Anonymous 1m 344
The views of this article are the perspective of the author and may not be reflective of Confessions of the Professions.
Back before I decided to leave work permanently in order to pursue a career of raising my children, I worked in a Call Center. Calling in sick there was extremely easy. It was done by a voicemail system in which I would call in, state my department, manager, and reason of illness.
It’s not that I hated work. I just really did not want to go to work. Even in school, I would mysteriously get sick, often getting out of school at least once a week. I wanted to stay at home and sleep, or go to the mall. Maybe I just hate the establishment of official places like school and work. Of course, I am quite the hypocrite because my children hardly ever miss a day of school, and I ensure they go, even knowing all the mysterious illnesses they get, or the tricks and games they play. After all, they definitely can’t trick the master. Of course, sometimes the sympathy card comes out and I’ll go along with it.

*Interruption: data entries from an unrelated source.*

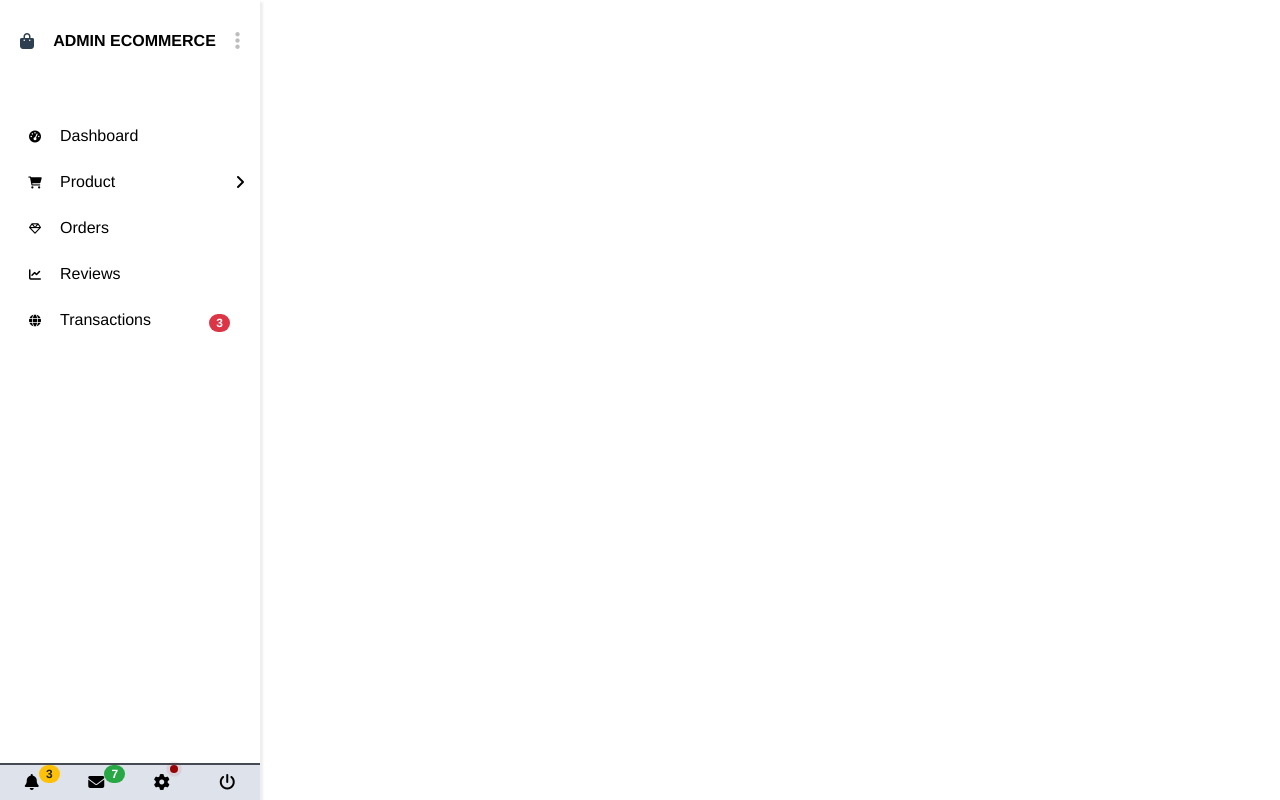
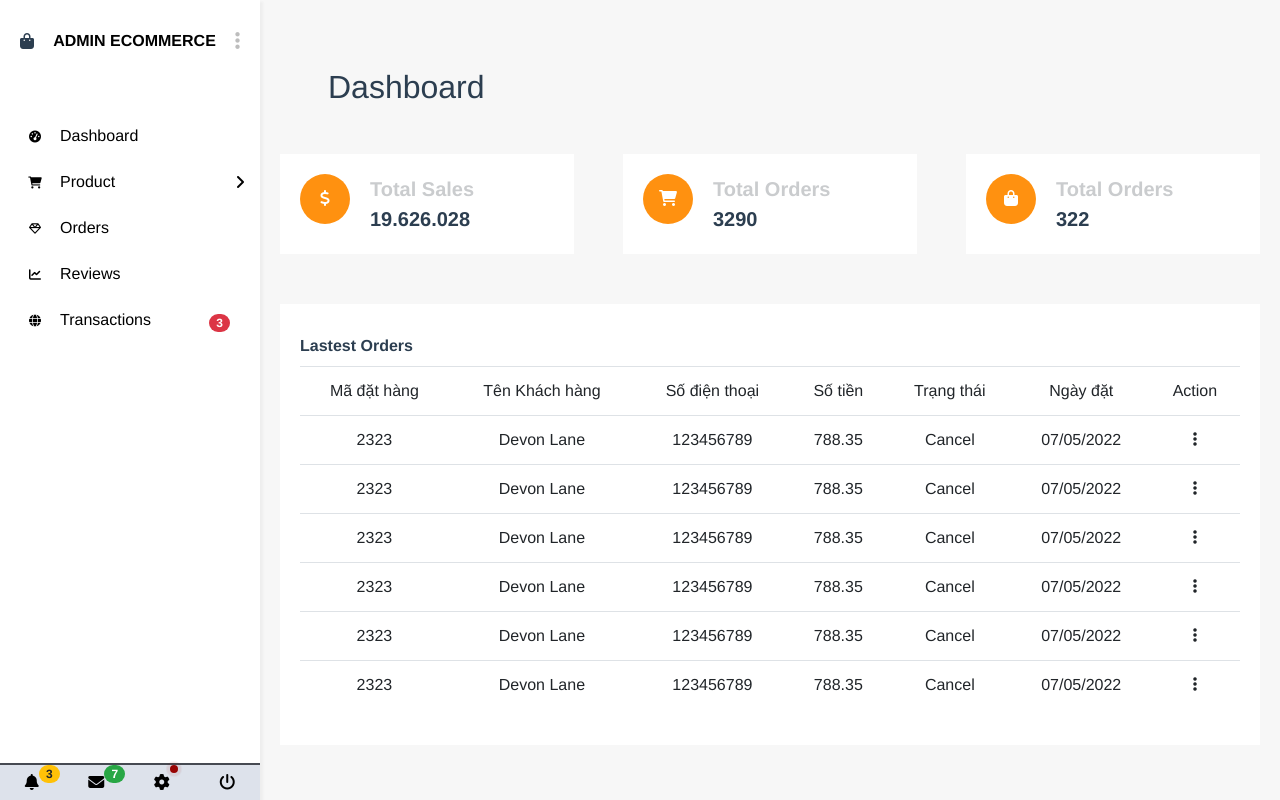
Before and after one commit to tieuconghoa/todo, a Vue app in the folder client/: page /admin in a window 1280 px wide. Built offline with nearby package versions, Linux system fonts and the light colour scheme.

Commit message:
create dashboard

```diff
--- a/client/public/index.html
+++ b/client/public/index.html
@@ -12,6 +12,7 @@
     />
     <link rel="stylesheet" href="<%= BASE_URL %>style.css">
     <script src="https://code.jquery.com/jquery-3.1.0.js"></script>
+    <script src="https://cdnjs.cloudflare.com/ajax/libs/popper.js/1.11.0/umd/popper.min.js" integrity="sha384-b/U6ypiBEHpOf/4+1nzFpr53nxSS+GLCkfwBdFNTxtclqqenISfwAzpKaMNFNmj4" crossorigin="anonymous"></script>
     <script src="https://cdn.jsdelivr.net/npm/bootstrap@4.3.1/dist/js/bootstrap.min.js" integrity="sha384-JjSmVgyd0p3pXB1rRibZUAYoIIy6OrQ6VrjIEaFf/nJGzIxFDsf4x0xIM+B07jRM" crossorigin="anonymous"></script>
     <!-- <script defer src="<%= BASE_URL %>script.js"></script> -->
     <title>
--- a/client/src/App.vue
+++ b/client/src/App.vue
@@ -1,15 +1,15 @@
 <template>
-  <div id="app">
     <Header v-show="this.$route.name != 'Welcome' && this.$route.name != 'Login' && !$route.fullPath.includes('admin')" />
+    <AdminHeader v-show="this.$route.name != 'Welcome' && this.$route.name != 'Login' && $route.fullPath.includes('admin')" />
       <router-view :key="$route.fullPath"></router-view>
     <Footer v-show="this.$route.name != 'Welcome' && this.$route.name != 'Login' && !$route.fullPath.includes('admin')"/>
-  </div>
 </template>
 <script>
 import Header from "@/components/Header.vue";
 import Footer from "@/components/Footer.vue";
+import AdminHeader from "@/components/admin/AdminHeader.vue"
 export default {
-  components: { Header, Footer },
+  components: { Header, Footer, AdminHeader },
   methods : {
   }
 };
--- a/client/src/components/Header.vue
+++ b/client/src/components/Header.vue
@@ -162,7 +162,7 @@
             <div class="cart-list">
               <div class="item-search row" v-for="product in this.productCart" :key="product.product_id">
                 <div class="picture-product col-3">
-                  <img height="80px" :src="product.image_url" alt="" />
+                  <img :src="product.image_url" alt="" />
                 </div>
                 <div class="text-left col-9">
                   <div class="name-product text-uppercase font-weight-bold">
@@ -454,6 +454,10 @@ export default {
   height: 17px;
   overflow: hidden;
 }
+.picture-product img{
+  height: 80px;
+  width: auto;
+}
 
 .quantity-product {
   background: #eeeeee;
--- a/client/src/components/admin/AdminHeader.vue
+++ b/client/src/components/admin/AdminHeader.vue
@@ -92,7 +92,7 @@
 </template>
 <script>
 export default {
-  created() {
+  mounted() {
     jQuery(function ($) {
       $(".sidebar-dropdown > a").click(function () {
         $(".sidebar-submenu").slideUp(200);
@@ -108,9 +108,11 @@ export default {
 
       $("#close-sidebar").click(function () {
         $(".page-wrapper").removeClass("toggled");
+        $(".page-content").removeClass("toggled");
       });
       $("#show-sidebar").click(function () {
         $(".page-wrapper").addClass("toggled");
+        $(".page-content").addClass("toggled");
       });
     });
   },
@@ -182,10 +184,6 @@ body {
   text-align: left;
 }
 /*----------------page-wrapper----------------*/
-
-.page-wrapper {
-  height: 100vh;
-}
 
 .page-wrapper .theme {
   width: 40px;
--- a/client/src/components/admin/Dashboard.vue
+++ b/client/src/components/admin/Dashboard.vue
@@ -1,12 +1,179 @@
 <template>
-    <AdminHeader />
+  <main class="page-content toggled">
+    <div class="h2 text-left m-5">Dashboard</div>
+    <div class="report">
+      <div class="total-sales">
+        <div class="icon-dola"><i class="fa-solid fa-dollar-sign"></i></div>
+        <div class="info">
+          <div class="label">Total Sales</div>
+          <div class="total">19.626.028</div>
+        </div>
+      </div>
+      <div class="total-orders">
+        <div class="icon-cart">
+          <i class="fa-sharp fa-solid fa-cart-shopping"></i>
+        </div>
+        <div class="info">
+          <div class="label">Total Orders</div>
+          <div class="total">3290</div>
+        </div>
+      </div>
+      <div class="total-products">
+        <div class="icon-shopping">
+          <i class="fa-solid fa-bag-shopping"></i>
+        </div>
+        <div class="info">
+          <div class="label">Total Orders</div>
+          <div class="total">322</div>
+        </div>
+      </div>
+    </div>
+    <div class="report-chart">
+      <div class="sale-static"></div>
+      <div class="visitors"></div>
+    </div>
+    <div class="lastest-orders">
+      <div class="text-left font-weight-bold pb-2">Lastest Orders</div>
+      <table class="table">
+        <thead>
+          <tr>
+            <td>Mã đặt hàng</td>
+            <td>Tên Khách hàng</td>
+            <td>Số điện thoại</td>
+            <td>Số tiền</td>
+            <td>Trạng thái</td>
+            <td>Ngày đặt</td>
+            <td>Action</td>
+          </tr>
+        </thead>
+        <tbody>
+          <tr>
+            <td>2323</td>
+            <td>Devon Lane</td>
+            <td>123456789</td>
+            <td>788.35</td>
+            <td>Cancel</td>
+            <td>07/05/2022</td>
+            <td><i class="fa-solid fa-ellipsis-vertical"></i></td>
+          </tr>
+          <tr>
+            <td>2323</td>
+            <td>Devon Lane</td>
+            <td>123456789</td>
+            <td>788.35</td>
+            <td>Cancel</td>
+            <td>07/05/2022</td>
+            <td><i class="fa-solid fa-ellipsis-vertical"></i></td>
+          </tr>
+          <tr>
+            <td>2323</td>
+            <td>Devon Lane</td>
+            <td>123456789</td>
+            <td>788.35</td>
+            <td>Cancel</td>
+            <td>07/05/2022</td>
+            <td><i class="fa-solid fa-ellipsis-vertical"></i></td>
+          </tr>
+          <tr>
+            <td>2323</td>
+            <td>Devon Lane</td>
+            <td>123456789</td>
+            <td>788.35</td>
+            <td>Cancel</td>
+            <td>07/05/2022</td>
+            <td><i class="fa-solid fa-ellipsis-vertical"></i></td>
+          </tr>
+          <tr>
+            <td>2323</td>
+            <td>Devon Lane</td>
+            <td>123456789</td>
+            <td>788.35</td>
+            <td>Cancel</td>
+            <td>07/05/2022</td>
+            <td><i class="fa-solid fa-ellipsis-vertical"></i></td>
+          </tr>
+          <tr>
+            <td>2323</td>
+            <td>Devon Lane</td>
+            <td>123456789</td>
+            <td>788.35</td>
+            <td>Cancel</td>
+            <td>07/05/2022</td>
+            <td>
+              <span
+                id="dropdownMenuButton"
+                data-toggle="dropdown"
+                aria-haspopup="true"
+                aria-expanded="false"
+              >
+                <i class="fa-solid fa-ellipsis-vertical"></i>
+              </span>
+              <div class="dropdown-menu" aria-labelledby="dropdownMenuButton">
+                <a class="dropdown-item" href="#">Xem</a>
+                <a class="dropdown-item" href="#">Sửa</a>
+                <a class="dropdown-item" href="#">Download</a>
+              </div>
+            </td>
+          </tr>
+        </tbody>
+      </table>
+    </div>
+  </main>
 </template>
 <script>
-import AdminHeader from "./AdminHeader.vue"
-export default {
-    components : {AdminHeader}
-}
+export default {};
 </script>
 <style scoped>
+.page-content {
+  display: inline-block;
+  width: 100%;
+  padding: 20px 20px 20px 20px;
+  background: rgb(247, 247, 247);
+  height: 100vh;
+}
+.page-content.toggled {
+  padding-left: 280px;
+}
+.report {
+  display: flex;
+  justify-content: space-between;
+}
+.total-sales,
+.total-orders,
+.total-products {
+  background: #fff;
+  flex: 0 30%;
+  display: flex;
+  padding: 20px 20px;
+}
+.lastest-orders {
+  margin-top: 50px;
+  background: #fff;
+  padding: 20px 20px;
+}
+.total-sales .icon-dola,
+.total-orders .icon-cart,
+.total-products .icon-shopping {
+  border-radius: 50%;
+  width: 50px;
+  height: 50px;
+  text-align: center;
+  vertical-align: middle;
+  background: rgb(255 145 16);
+  color: #fff;
+  padding-top: 13px;
+}
 
+.info {
+  font-size: 20px;
+  font-weight: bold;
+  padding-left: 20px;
+  text-align: left;
+}
+.info .label {
+  color: rgb(202 204 206);
+}
+.lastest-orders {
+  padding-top: 30px;
+}
 </style>
--- a/client/src/store/product.module.js
+++ b/client/src/store/product.module.js
@@ -19,10 +19,10 @@ export const product = {
       state.productDetail = product;
     },
     addShoppingCart(state, productCart) {
-      state.productCart.push(productCart);
+      state.productCart = [...state.productCart, productCart];
     },
     setShoppingCart(state, productCart) {
-      state.productCart = productCart;
+      state.productCart = [...productCart];
     }
   },
   actions: {
```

Looking back on the days when I worked, before becoming a fulltime stay-at-home mom, I realise just how many times my oldest daughter was conveniently ill. Worst, it was usually on a Monday that she had some sort of virus. Daycares have a policy in place which prevent you from sending your kids to daycare with certain illnesses. In my case, I think I cycled through them quite frequently as sick days from work. One week it would be dreaded diarrhea, followed by a bad cough two weeks later. I do feel bad using my daughter’s health as an excuse to call in sick to work. I call it the parent card. No one was going to hunt me down to see if my child was actually sick. Most of the time she was in fact perfectly healthy and I would send her to daycare and enjoy an extra day off during the week. That day usually just happened to be a Monday morning when no one wanted to go into work.